The Unexpected Ingredient That Will Majorly Upgrade Your Old Fashioned

If you're a "Mad Men" fan looking to channel your inner Don Draper (or just someone who loves iconic drinks), there's one cocktail you should be reaching for — a classic old fashioned, the preferred sip of the legendary fictional ad man. However, if your old fashioned is the exact same year-round, you're missing the opportunity to flex your cocktail creativity and embrace seasonal flavors.

If you're a fan of eating seasonally, you can level up your old fashioneds by extending that approach towards your cocktails. One of the key components of a classic version — and really the only thing that introduces any additional flavor beyond sweetness and spirit — is the twist of orange rind that adds just a whisper of citrus flair. Put that orange peel aside and think outside the box by perusing what's fresh at your local farmers' market so you can get creative and infuse whatever seasonal flavors inspire you. 

For example, consider reaching for in-season berries instead of oranges during the summer months. Blackberries are a great pick because they have both a tartness and a sweetness and pair beautifully with something like a slightly sweeter bourbon for a more refreshing sip. Although note, you'll want to strain your beverage after muddling any fruit for a smooth drinking experience. Top your drink off with a twist of lime rind instead of orange, a flavor that pairs perfectly with blackberry, and you'll get a fresh twist on the classic cocktail.

Tweaks for a cool weather adaptation

So you've tried out a summery take on an old fashioned, sipping the refreshing cocktail throughout the hotter months of the year. However, what about when the temperature drops and you're craving an altogether different type of flavor profile? Luckily, the old fashioned is equally well suited to cold weather adaptations.

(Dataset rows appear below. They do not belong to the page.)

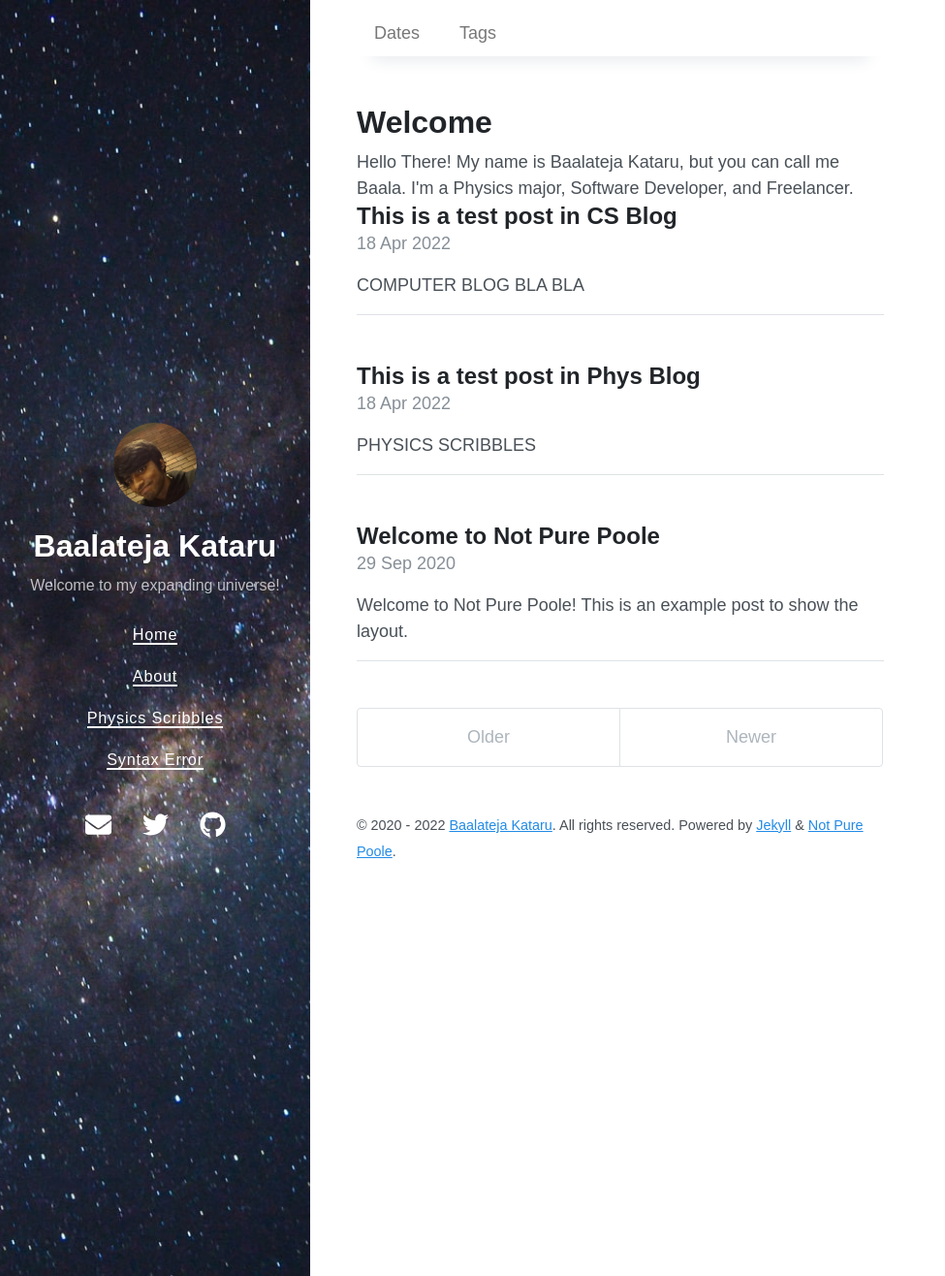
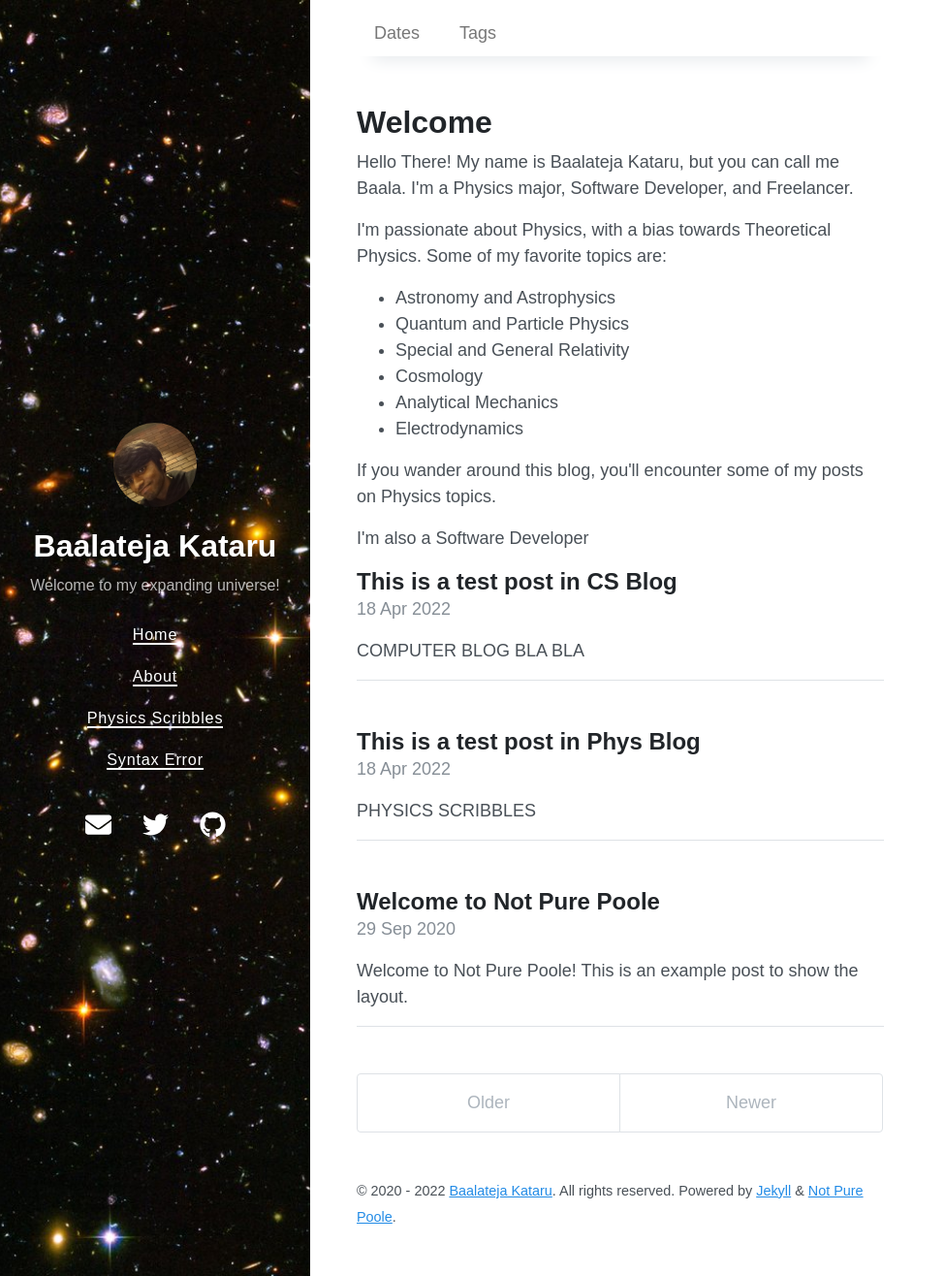
Before and after one commit to BK-Modding/BK-Modding.github.io, a Jekyll site: the page built from index.html, in a window 1280 px wide and 1316 px high. Shown: the whole window at 97% size, without its empty margins (0-975 px from the left). Built offline with Jekyll 4.4.1, drawn with Linux system fonts in a browser that asks for light colours; nearby versions of some CDN libraries; the list of posts is cut into pages by our own code.

Commit message:
Fleshed out PS a little bit

```diff
--- a/_layouts/blog1.html
+++ b/_layouts/blog1.html
@@ -5,6 +5,8 @@
 {% include home-header.html %}
 
 {{ content }}
+
+<br>
 
 <div class="posts">
   {% for post in site.posts %}
--- a/index.html
+++ b/index.html
@@ -3,4 +3,22 @@
 ---
 
 <h1>Welcome</h1>
-Hello There! My name is Baalateja Kataru, but you can call me Baala. I'm a Physics major, Software Developer, and Freelancer.
+
+<p>
+    Hello There! My name is Baalateja Kataru, but you can call me Baala. I'm a Physics major, Software Developer, and Freelancer.
+</p>
+
+<p>I'm passionate about Physics, with a bias towards Theoretical Physics. Some of my favorite topics are:
+    <ul>
+        <li>Astronomy and Astrophysics</li>
+        <li>Quantum and Particle Physics</li>
+        <li>Special and General Relativity</li>
+        <li>Cosmology</li>
+        <li>Analytical Mechanics</li>
+        <li>Electrodynamics</li>
+    </ul>
+</p>
+
+<p>If you wander around this blog, you'll encounter some of my posts on Physics topics. </p>
+
+<p>I'm also a Software Developer</p>
```
Also changed, not shown: physicsscribbles.md (+10 -3 lines), bg.jpeg, bg2.jpeg (deleted).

Since an old fashioned is such a simple drink, you want to start with the spirit. Something as easy as swapping out your preferred whiskey for a spiced rye, for example, can give the drink an entirely different flavor profile. And when it comes to adding sweetness, swap out the white sugar you might use in the summer months for a dark demerara sugar, or a simple syrup infused with seasonal spices such as cloves, cinnamon sticks, or even ginger for a bit of a kick.

When in doubt about which flavors would capture the season, just think of the types of baked goods you often see during the cooler months. An autumnal twist might involve apple or pumpkin, for example, while a winter cocktail could incorporate cranberries or rosemary. Adding some smokiness through a toasted garnish or even warming the drink up can also offer a unique take.

Ultimately, though, you want to stay true to the simplicity of the drink, no matter what upgrades you're envisioning — as Nashville-based bartender Jon Howard told Thrillist, "when making an old fashioned, the best advice I can give is that less is more."